I looked into the details of your cruise, and when you said this was a bucket-list vacation, you were not kidding. Your mother was terminally ill before she booked this trip with her sister, and most travel insurance would not cover her because of her pre-existing medical condition.
This isn’t a simple question of a cruise line pocketing the money for a passenger who passed away. Your mother and your aunt were taking their chances by booking a cruise under these circumstances. I can certainly understand their desire to get away together one last time, but they also knew they were taking a risk.
Could Princess have resold the cabin? Maybe. But that’s beside the point.
The real question is: What should a cruise line do when a passenger dies? Airlines offer a refund, no questions asked. I believe that’s the right thing to do for cruise lines as well.
The Princess representatives you spoke with didn’t see it that way, mostly because your mother had not yet passed away. But after she did, I believe the cruise line’s position would have changed. I can’t imagine any company not refunding a dead passenger’s ticket — whether she’s insured or not.
Indeed, when I contacted Princess on your behalf, it said her case was still “open,” meaning it hadn’t decided what to do yet. After it reviewed the details of your request, it refunded both your mother’s and your aunt’s cruise.
Christopher Elliott is co-founder of the Consumer Travel Alliance, a nonprofit organization that advocates for travelers.

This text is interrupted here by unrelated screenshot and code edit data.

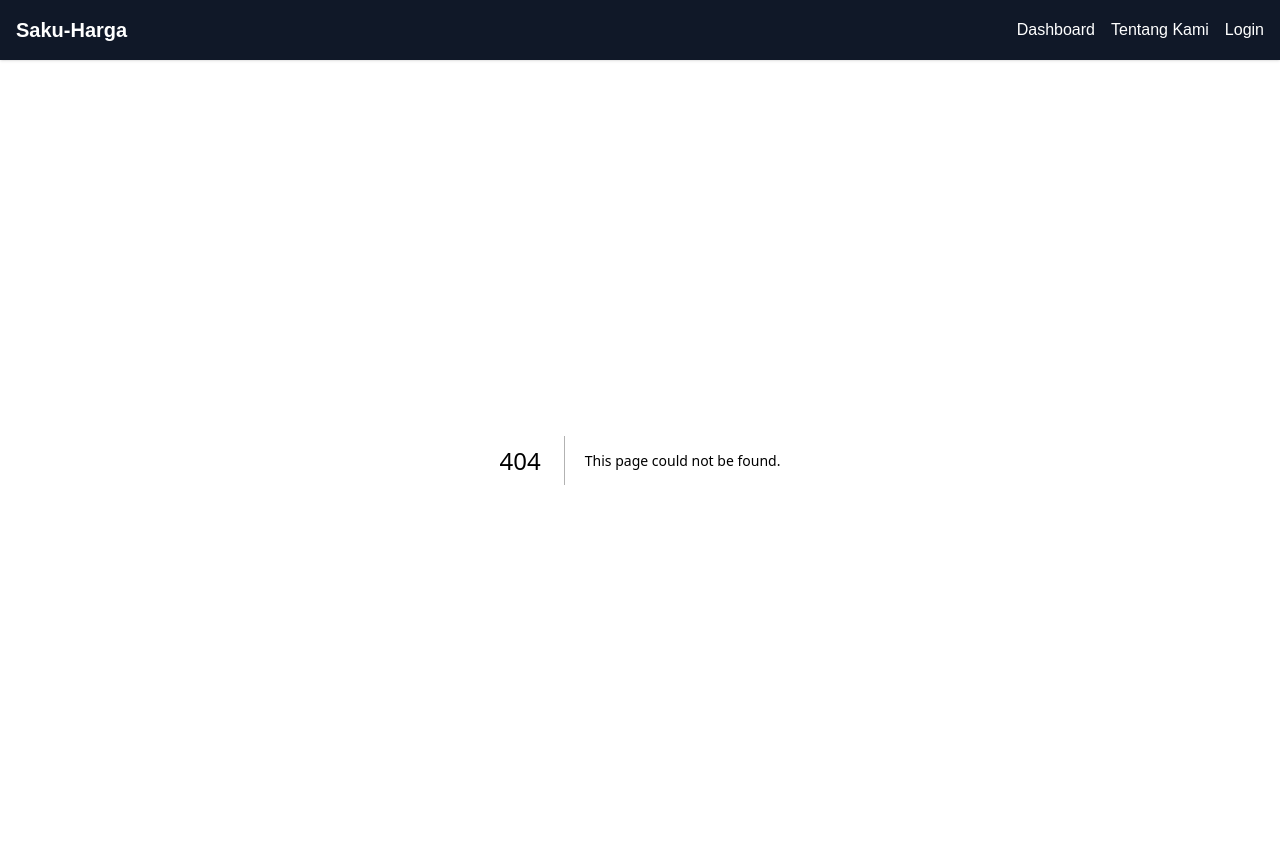
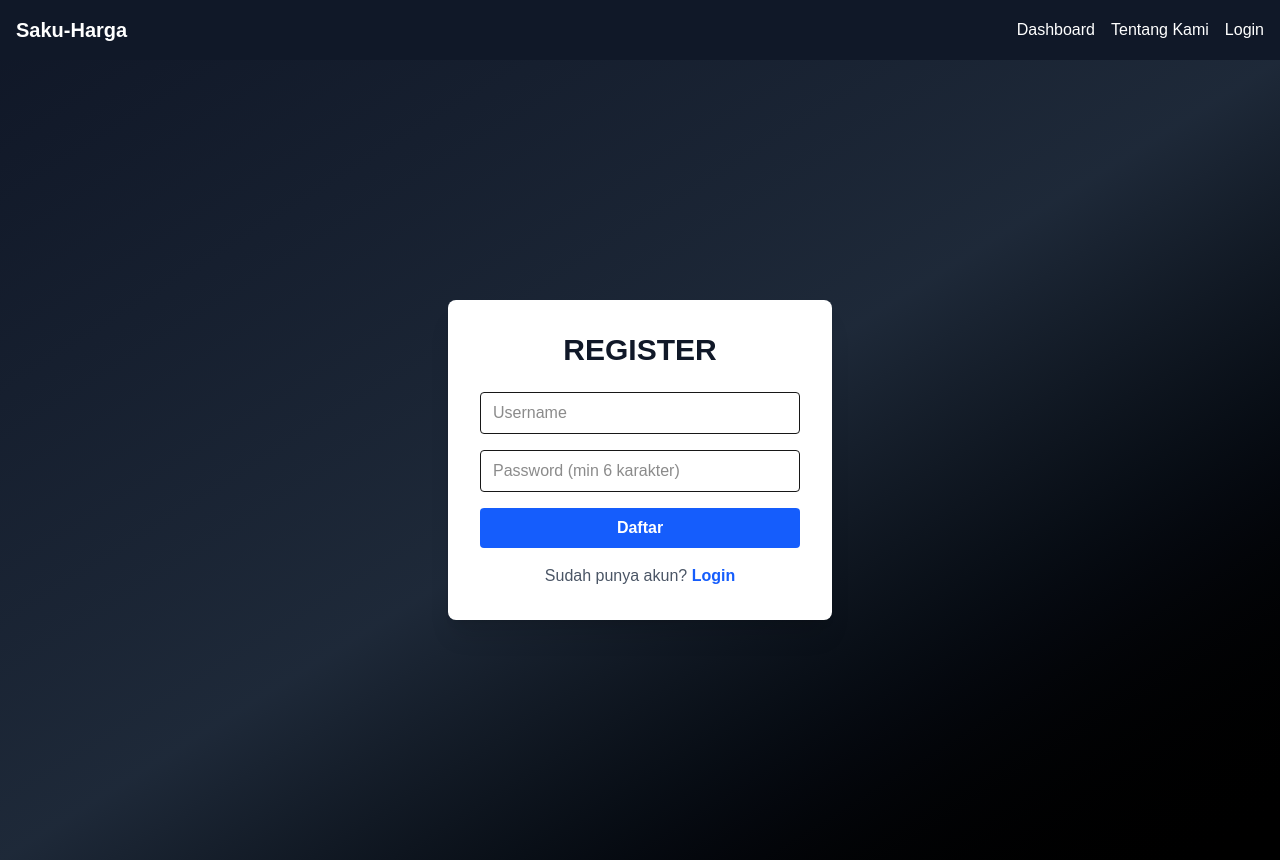
Before and after one commit to ArifaMuthmainnah/saku-harga, a Next.js app: page /register in a window 1280 px wide. Before the commit this address had no page. Built offline with nearby package versions, Linux system fonts and the light colour scheme.

Commit message:
feat: register user with database

```diff
--- /dev/null
+++ b/src/app/api/register/route.ts
@@ -0,0 +1,67 @@
+import { NextResponse } from "next/server";
+import { PrismaClient } from "@prisma/client";
+import bcrypt from "bcryptjs";
+
+const prisma = new PrismaClient();
+
+export async function POST(req: Request) {
+  try {
+    const body = await req.json();
+    const { username, password } = body;
+
+    // 1) Validasi input
+    if (!username || !password) {
+      return NextResponse.json(
+        { message: "Username dan password wajib diisi" },
+        { status: 400 }
+      );
+    }
+
+    if (password.length < 6) {
+      return NextResponse.json(
+        { message: "Password minimal 6 karakter" },
+        { status: 400 }
+      );
+    }
+
+    // 2) Cek username sudah ada belum
+    const existing = await prisma.user.findUnique({
+      where: { username },
+    });
+
+    if (existing) {
+      return NextResponse.json(
+        { message: "Username sudah dipakai" },
+        { status: 409 }
+      );
+    }
+
+    // 3) Hash password
+    const hash = await bcrypt.hash(password, 10);
+
+    // 4) Simpan user baru (role = user)
+    const user = await prisma.user.create({
+      data: {
+        username,
+        password: hash,
+        role: "user",
+      },
+      select: {
+        id: true,
+        username: true,
+        role: true,
+      },
+    });
+
+    return NextResponse.json(
+      { message: "Register berhasil", user },
+      { status: 201 }
+    );
+  } catch (err) {
+    console.error("Register error:", err);
+    return NextResponse.json(
+      { message: "Terjadi kesalahan server saat register" },
+      { status: 500 }
+    );
+  }
+}
--- /dev/null
+++ b/src/app/register/page.tsx
@@ -0,0 +1,84 @@
+"use client";
+
+import { useState } from "react";
+import { useRouter } from "next/navigation";
+
+export default function RegisterPage() {
+  const router = useRouter();
+  const [username, setUsername] = useState("");
+  const [password, setPassword] = useState("");
+  const [loading, setLoading] = useState(false);
+
+  const handleRegister = async (e: React.FormEvent) => {
+    e.preventDefault();
+    setLoading(true);
+
+    try {
+      const res = await fetch("/api/register", {
+        method: "POST",
+        headers: { "Content-Type": "application/json" },
+        body: JSON.stringify({ username, password }),
+      });
+
+      const data = await res.json();
+
+      if (!res.ok) {
+        alert(data.message || "Register gagal");
+        return;
+      }
+
+      alert("Register berhasil! Silakan login.");
+      router.push("/login");
+    } catch (err) {
+      console.error(err);
+      alert("Terjadi kesalahan server.");
+    } finally {
+      setLoading(false);
+    }
+  };
+
+  return (
+    <main className="flex items-center justify-center min-h-screen bg-gradient-to-br from-gray-900 via-gray-800 to-black">
+      <div className="bg-white rounded-lg shadow-xl p-8 w-96">
+        <h1 className="text-3xl font-extrabold text-center mb-6 text-gray-900">
+          REGISTER
+        </h1>
+
+        <form onSubmit={handleRegister} className="space-y-4">
+          <input
+            type="text"
+            placeholder="Username"
+            value={username}
+            onChange={(e) => setUsername(e.target.value)}
+            className="w-full border rounded px-3 py-2 focus:ring-2 focus:ring-blue-500"
+          />
+          <input
+            type="password"
+            placeholder="Password (min 6 karakter)"
+            value={password}
+            onChange={(e) => setPassword(e.target.value)}
+            className="w-full border rounded px-3 py-2 focus:ring-2 focus:ring-blue-500"
+          />
+
+          <button
+            type="submit"
+            disabled={loading}
+            className="w-full bg-blue-600 hover:bg-blue-700 text-white font-bold py-2 rounded transition"
+          >
+            {loading ? "Mendaftarkan..." : "Daftar"}
+          </button>
+        </form>
+
+        <p className="text-center text-gray-600 mt-4">
+          Sudah punya akun?{" "}
+          <button
+            className="text-blue-600 font-semibold"
+            onClick={() => router.push("/login")}
+          >
+            Login
+          </button>
+        </p>
+      </div>
+    </main>
+  );
+}
--- /dev/null
+++ b/src/lib/prisma.ts
@@ -0,0 +1,12 @@
+import { PrismaClient } from "@prisma/client";
+
+const globalForPrisma = globalThis as unknown as { prisma: PrismaClient | undefined };
+
+export const prisma =
+  globalForPrisma.prisma ??
+  new PrismaClient({
+    // optional: log di dev
+    // log: ["query", "error", "warn"],
+  });
+
+if (process.env.NODE_ENV !== "production") globalForPrisma.prisma = prisma;
```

Read more tips on his blog, elliott.org, or email him at firstname.lastname@example.org.